# Aim of the exercise:
Every line of the entries with the word "ROOT" in it should be shown.

# Provided data:
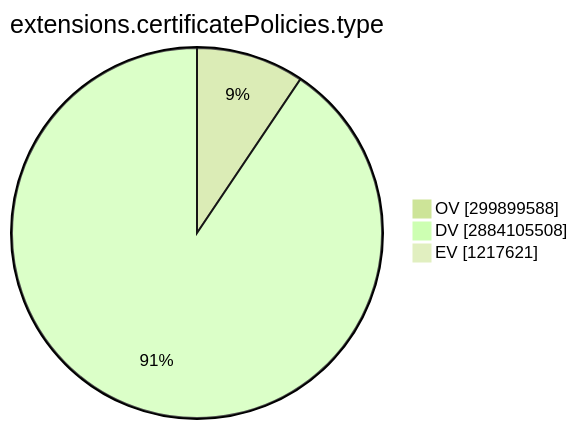
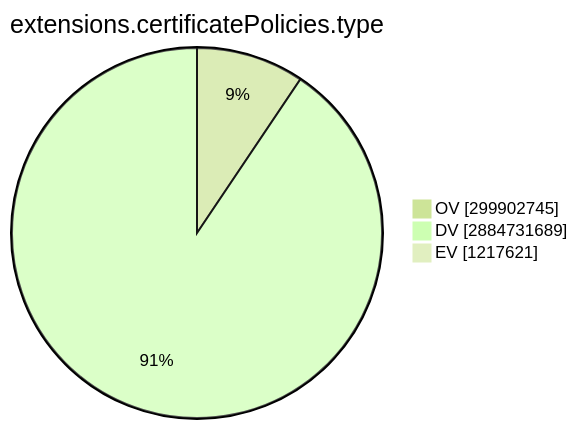
One commit to christiankrug/ctmonitor_visualization changed the ninth of 15 diagrams in TOTAL/README.md. Above: the diagram before and after it, drawn with Mermaid (forest theme). The commit also changed other lines of this file, not shown here.

````diff
--- a/TOTAL/README.md
+++ b/TOTAL/README.md
@@ -3101,7 +3101,7 @@
 ```mermaid
 pie showData
 title extensions.certificatePolicies.type
-"OV" :299899588
-"DV" :2884105508
+"OV" :299902745
+"DV" :2884731689
 "EV" :1217621
 ```
````
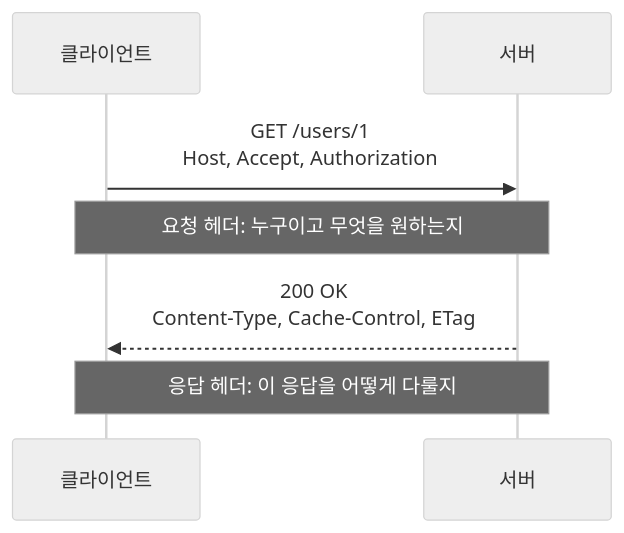
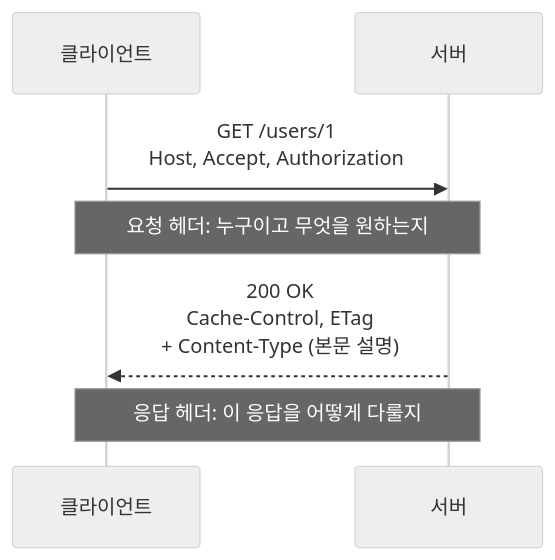
Before and after one commit to JangHwanPark/Note: the first of 3 diagrams in CS_Basic/WEB/HTTP 헤더(HTTP Headers)/README.md, drawn with Mermaid (neutral theme). The commit also changed other lines of this file, not shown here.

````diff
--- a/CS_Basic/WEB/HTTP 헤더(HTTP Headers)/README.md
+++ b/CS_Basic/WEB/HTTP 헤더(HTTP Headers)/README.md
@@ -65,9 +67,9 @@
 ```mermaid
 sequenceDiagram
     participant C as 클라이언트
     participant S as 서버
     C->>S: GET /users/1<br/>Host, Accept, Authorization
     Note over C,S: 요청 헤더: 누구이고 무엇을 원하는지
-    S-->>C: 200 OK<br/>Content-Type, Cache-Control, ETag
+    S-->>C: 200 OK<br/>Cache-Control, ETag<br/>+ Content-Type (본문 설명)
     Note over C,S: 응답 헤더: 이 응답을 어떻게 다룰지
 ```
````
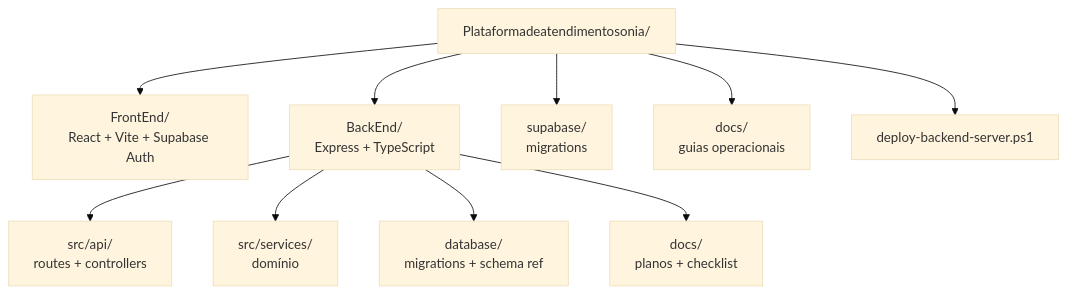
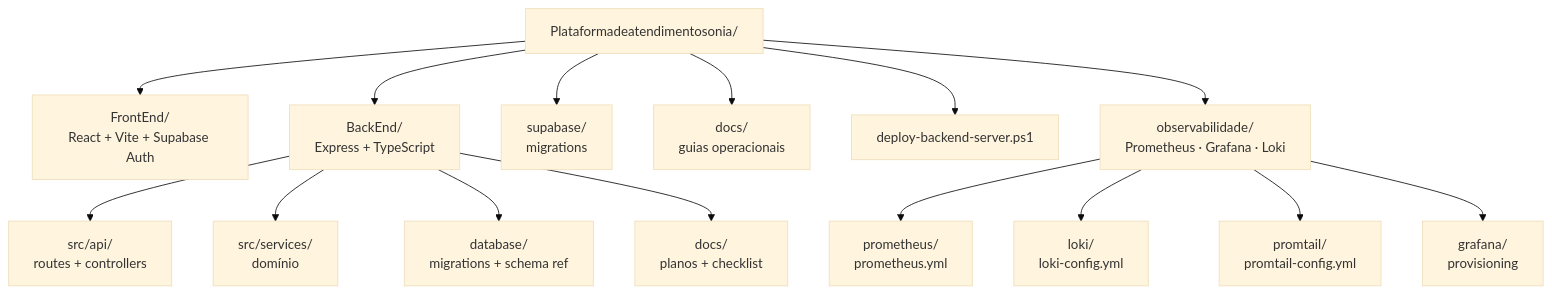
One commit to onsmart/Plataforma-Sonia changed the first of 21 diagrams in README.md. Above: the diagram before and after it, drawn with Mermaid (base theme). The commit also changed other lines of this file and 27 other files, not shown here.

````diff
--- a/README.md
+++ b/README.md
@@ -58,15 +60,21 @@
 ```mermaid
 flowchart TB
   ROOT["Plataformadeatendimentosonia/"]
 
   ROOT --> FE["FrontEnd/<br/>React + Vite + Supabase Auth"]
   ROOT --> BE["BackEnd/<br/>Express + TypeScript"]
   ROOT --> SB["supabase/<br/>migrations"]
   ROOT --> DOCS["docs/<br/>guias operacionais"]
   ROOT --> DEPLOY["deploy-backend-server.ps1"]
+  ROOT --> OBS["observabilidade/<br/>Prometheus · Grafana · Loki"]
 
   BE --> API["src/api/<br/>routes + controllers"]
   BE --> SVC["src/services/<br/>domínio"]
   BE --> DB["database/<br/>migrations + schema ref"]
   BE --> BEDOCS["docs/<br/>planos + checklist"]
+
+  OBS --> PROM["prometheus/<br/>prometheus.yml"]
+  OBS --> LOKI["loki/<br/>loki-config.yml"]
+  OBS --> PT["promtail/<br/>promtail-config.yml"]
+  OBS --> GF["grafana/<br/>provisioning"]
 ```
````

# The completed task:
   ROOT["Plataformadeatendimentosonia/"]
   ROOT --> FE["FrontEnd/<br/>React + Vite + Supabase Auth"]
   ROOT --> BE["BackEnd/<br/>Express + TypeScript"]
   ROOT --> SB["supabase/<br/>migrations"]
   ROOT --> DOCS["docs/<br/>guias operacionais"]
   ROOT --> DEPLOY["deploy-backend-server.ps1"]
+  ROOT --> OBS["observabilidade/<br/>Prometheus · Grafana · Loki"]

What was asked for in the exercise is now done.